## Material for this task
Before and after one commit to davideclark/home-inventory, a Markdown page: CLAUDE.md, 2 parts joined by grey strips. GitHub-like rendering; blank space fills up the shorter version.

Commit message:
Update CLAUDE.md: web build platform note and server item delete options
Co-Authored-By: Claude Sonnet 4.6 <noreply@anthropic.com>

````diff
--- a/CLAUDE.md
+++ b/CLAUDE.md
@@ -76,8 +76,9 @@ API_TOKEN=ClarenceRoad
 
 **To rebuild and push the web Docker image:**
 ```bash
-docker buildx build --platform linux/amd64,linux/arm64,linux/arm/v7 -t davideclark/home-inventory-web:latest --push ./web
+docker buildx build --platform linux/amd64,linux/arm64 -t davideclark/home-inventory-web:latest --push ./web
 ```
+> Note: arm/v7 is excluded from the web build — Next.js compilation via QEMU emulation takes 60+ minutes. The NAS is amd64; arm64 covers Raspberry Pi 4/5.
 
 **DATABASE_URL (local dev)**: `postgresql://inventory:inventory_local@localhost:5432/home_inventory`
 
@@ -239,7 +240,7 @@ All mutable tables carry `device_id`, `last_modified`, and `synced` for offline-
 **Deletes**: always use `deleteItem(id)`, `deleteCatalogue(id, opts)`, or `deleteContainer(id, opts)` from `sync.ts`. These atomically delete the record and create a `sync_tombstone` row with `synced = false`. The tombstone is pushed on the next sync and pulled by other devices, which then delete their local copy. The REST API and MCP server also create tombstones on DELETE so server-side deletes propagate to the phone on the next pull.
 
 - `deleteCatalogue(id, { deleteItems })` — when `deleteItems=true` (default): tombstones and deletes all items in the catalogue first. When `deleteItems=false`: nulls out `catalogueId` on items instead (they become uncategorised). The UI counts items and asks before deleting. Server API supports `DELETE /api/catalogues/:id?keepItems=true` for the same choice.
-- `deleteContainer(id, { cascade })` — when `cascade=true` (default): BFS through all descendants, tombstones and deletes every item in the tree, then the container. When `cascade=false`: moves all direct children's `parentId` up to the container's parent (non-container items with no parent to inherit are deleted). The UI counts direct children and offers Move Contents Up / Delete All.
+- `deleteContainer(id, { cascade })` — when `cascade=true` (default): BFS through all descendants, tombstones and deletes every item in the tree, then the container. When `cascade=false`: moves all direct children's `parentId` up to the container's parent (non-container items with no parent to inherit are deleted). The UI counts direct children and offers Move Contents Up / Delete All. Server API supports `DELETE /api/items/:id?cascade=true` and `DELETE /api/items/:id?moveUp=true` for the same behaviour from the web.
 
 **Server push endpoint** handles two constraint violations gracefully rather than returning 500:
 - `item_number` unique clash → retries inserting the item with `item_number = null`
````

--

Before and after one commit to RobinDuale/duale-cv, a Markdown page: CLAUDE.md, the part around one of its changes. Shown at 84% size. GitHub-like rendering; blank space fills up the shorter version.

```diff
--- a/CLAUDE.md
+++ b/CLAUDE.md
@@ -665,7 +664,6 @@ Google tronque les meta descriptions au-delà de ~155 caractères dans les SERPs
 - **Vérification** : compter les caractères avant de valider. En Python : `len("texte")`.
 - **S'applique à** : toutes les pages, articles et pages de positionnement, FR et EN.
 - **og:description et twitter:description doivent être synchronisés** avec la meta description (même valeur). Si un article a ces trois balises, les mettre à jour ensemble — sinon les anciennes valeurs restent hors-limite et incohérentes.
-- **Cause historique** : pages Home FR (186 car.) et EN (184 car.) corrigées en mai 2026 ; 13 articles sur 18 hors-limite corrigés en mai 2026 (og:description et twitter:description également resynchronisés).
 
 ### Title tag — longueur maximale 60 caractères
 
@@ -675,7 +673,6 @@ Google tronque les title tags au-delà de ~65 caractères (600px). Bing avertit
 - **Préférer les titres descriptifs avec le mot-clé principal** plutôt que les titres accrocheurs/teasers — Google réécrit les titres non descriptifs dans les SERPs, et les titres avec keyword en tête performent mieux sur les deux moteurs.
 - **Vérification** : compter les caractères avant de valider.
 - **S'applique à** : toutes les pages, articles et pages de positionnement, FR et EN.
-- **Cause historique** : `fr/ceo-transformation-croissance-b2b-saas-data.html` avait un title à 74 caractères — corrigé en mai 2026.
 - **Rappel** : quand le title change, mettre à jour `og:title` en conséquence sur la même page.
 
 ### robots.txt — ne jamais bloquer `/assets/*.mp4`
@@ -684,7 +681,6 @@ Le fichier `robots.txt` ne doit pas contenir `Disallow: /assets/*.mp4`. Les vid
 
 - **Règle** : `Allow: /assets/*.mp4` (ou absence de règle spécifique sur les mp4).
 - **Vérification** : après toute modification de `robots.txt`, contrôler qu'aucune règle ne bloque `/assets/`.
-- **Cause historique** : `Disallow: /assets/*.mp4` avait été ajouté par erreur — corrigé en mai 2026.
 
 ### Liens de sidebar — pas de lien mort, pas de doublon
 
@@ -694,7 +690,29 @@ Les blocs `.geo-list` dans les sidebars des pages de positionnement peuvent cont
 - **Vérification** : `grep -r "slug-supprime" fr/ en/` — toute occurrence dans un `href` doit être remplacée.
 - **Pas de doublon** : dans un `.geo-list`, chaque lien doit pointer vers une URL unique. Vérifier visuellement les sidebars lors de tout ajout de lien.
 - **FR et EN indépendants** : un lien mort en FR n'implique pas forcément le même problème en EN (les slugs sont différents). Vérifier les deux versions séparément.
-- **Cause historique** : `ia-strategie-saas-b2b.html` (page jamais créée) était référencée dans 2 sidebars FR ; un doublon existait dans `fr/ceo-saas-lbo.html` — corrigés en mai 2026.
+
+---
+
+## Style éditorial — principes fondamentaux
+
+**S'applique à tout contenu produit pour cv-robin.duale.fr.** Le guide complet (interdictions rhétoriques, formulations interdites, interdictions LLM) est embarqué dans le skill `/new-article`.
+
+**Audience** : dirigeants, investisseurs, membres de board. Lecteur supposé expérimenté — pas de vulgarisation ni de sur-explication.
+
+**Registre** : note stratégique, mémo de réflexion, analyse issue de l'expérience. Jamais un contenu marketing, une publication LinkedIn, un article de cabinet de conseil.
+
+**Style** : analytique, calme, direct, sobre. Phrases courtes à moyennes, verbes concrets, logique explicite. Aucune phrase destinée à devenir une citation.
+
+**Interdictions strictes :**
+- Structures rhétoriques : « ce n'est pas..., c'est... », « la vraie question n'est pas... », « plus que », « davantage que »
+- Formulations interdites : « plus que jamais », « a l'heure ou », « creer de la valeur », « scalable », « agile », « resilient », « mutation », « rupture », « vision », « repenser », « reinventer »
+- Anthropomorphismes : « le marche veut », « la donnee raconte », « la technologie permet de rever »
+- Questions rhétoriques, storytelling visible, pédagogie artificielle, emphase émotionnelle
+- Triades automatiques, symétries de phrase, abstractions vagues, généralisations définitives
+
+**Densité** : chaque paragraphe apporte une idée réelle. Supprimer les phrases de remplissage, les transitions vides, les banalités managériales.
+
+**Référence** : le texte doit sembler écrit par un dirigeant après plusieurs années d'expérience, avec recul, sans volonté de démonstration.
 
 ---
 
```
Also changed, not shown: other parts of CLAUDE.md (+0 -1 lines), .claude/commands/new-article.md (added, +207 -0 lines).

---

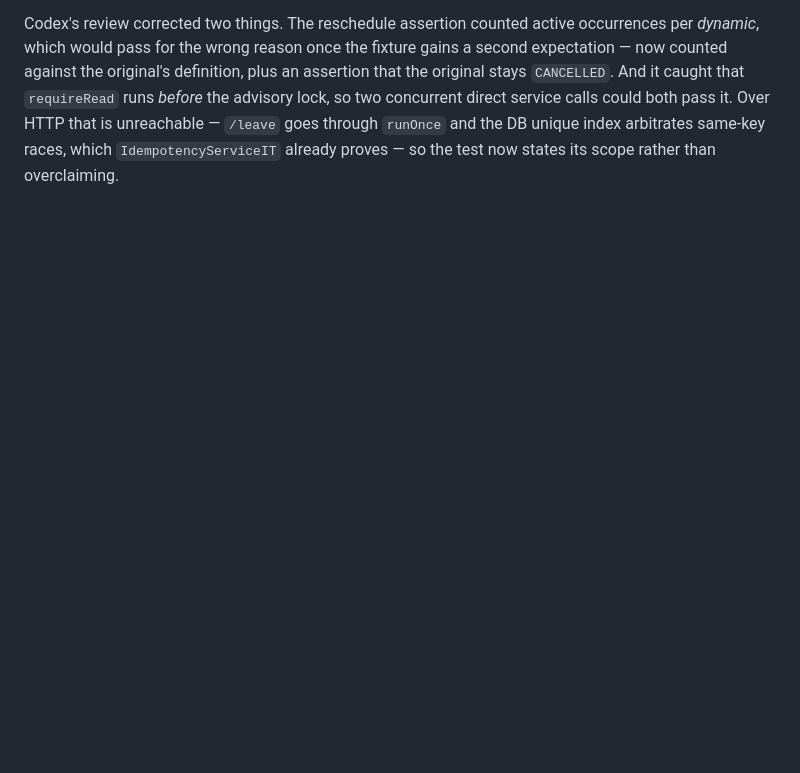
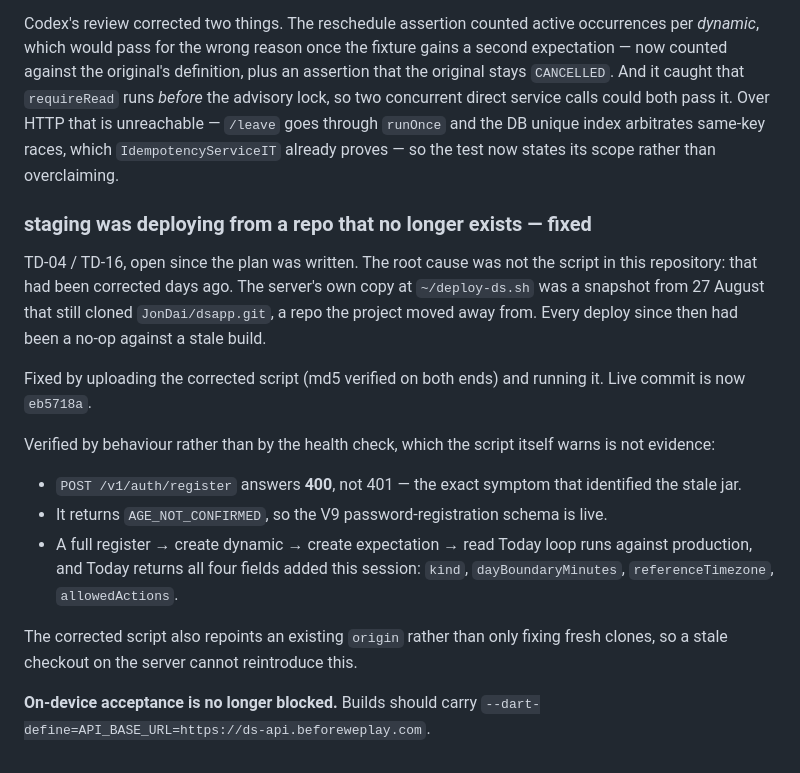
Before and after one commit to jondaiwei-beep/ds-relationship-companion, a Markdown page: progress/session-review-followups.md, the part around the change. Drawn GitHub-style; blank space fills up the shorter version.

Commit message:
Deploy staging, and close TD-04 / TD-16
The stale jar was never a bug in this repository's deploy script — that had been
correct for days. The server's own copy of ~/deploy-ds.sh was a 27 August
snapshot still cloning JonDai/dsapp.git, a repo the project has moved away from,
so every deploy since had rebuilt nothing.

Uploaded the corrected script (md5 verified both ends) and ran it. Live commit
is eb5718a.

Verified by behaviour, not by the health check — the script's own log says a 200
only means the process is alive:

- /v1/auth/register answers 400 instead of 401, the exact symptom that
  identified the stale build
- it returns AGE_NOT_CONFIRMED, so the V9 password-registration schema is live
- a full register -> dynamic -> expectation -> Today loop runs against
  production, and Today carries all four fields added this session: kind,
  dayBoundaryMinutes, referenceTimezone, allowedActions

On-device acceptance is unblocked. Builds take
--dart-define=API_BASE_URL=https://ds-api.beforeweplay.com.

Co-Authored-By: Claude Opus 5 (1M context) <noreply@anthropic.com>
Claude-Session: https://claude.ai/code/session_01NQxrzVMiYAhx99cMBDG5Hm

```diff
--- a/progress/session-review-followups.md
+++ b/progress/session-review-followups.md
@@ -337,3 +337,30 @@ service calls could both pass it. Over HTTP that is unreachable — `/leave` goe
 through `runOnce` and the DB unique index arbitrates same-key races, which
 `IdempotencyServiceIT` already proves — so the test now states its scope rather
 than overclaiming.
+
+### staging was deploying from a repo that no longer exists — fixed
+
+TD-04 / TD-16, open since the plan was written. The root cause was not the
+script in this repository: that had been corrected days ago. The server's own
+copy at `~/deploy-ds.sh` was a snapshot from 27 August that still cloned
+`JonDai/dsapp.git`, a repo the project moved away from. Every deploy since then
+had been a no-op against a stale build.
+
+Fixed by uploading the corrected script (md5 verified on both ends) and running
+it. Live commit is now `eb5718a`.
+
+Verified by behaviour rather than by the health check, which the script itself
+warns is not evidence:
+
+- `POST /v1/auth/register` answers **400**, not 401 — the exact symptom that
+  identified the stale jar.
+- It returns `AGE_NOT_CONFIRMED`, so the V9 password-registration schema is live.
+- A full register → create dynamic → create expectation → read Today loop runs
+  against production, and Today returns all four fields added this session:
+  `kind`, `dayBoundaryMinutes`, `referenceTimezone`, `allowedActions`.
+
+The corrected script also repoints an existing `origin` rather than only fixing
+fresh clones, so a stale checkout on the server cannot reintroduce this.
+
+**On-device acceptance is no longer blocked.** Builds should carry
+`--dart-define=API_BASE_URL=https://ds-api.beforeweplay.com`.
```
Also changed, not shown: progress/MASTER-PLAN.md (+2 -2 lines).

## What you are asked to do
Where the material contains a line with "after", return that line.

## Solution for this task
Before and after one commit to davideclark/home-inventory, a Markdown page: CLAUDE.md, 2 parts joined by grey strips. GitHub-like rendering; blank space fills up the shorter version.
Before and after one commit to RobinDuale/duale-cv, a Markdown page: CLAUDE.md, the part around one of its changes. Shown at 84% size. GitHub-like rendering; blank space fills up the shorter version.
Before and after one commit to jondaiwei-beep/ds-relationship-companion, a Markdown page: progress/session-review-followups.md, the part around the change. Drawn GitHub-style; blank space fills up the shorter version.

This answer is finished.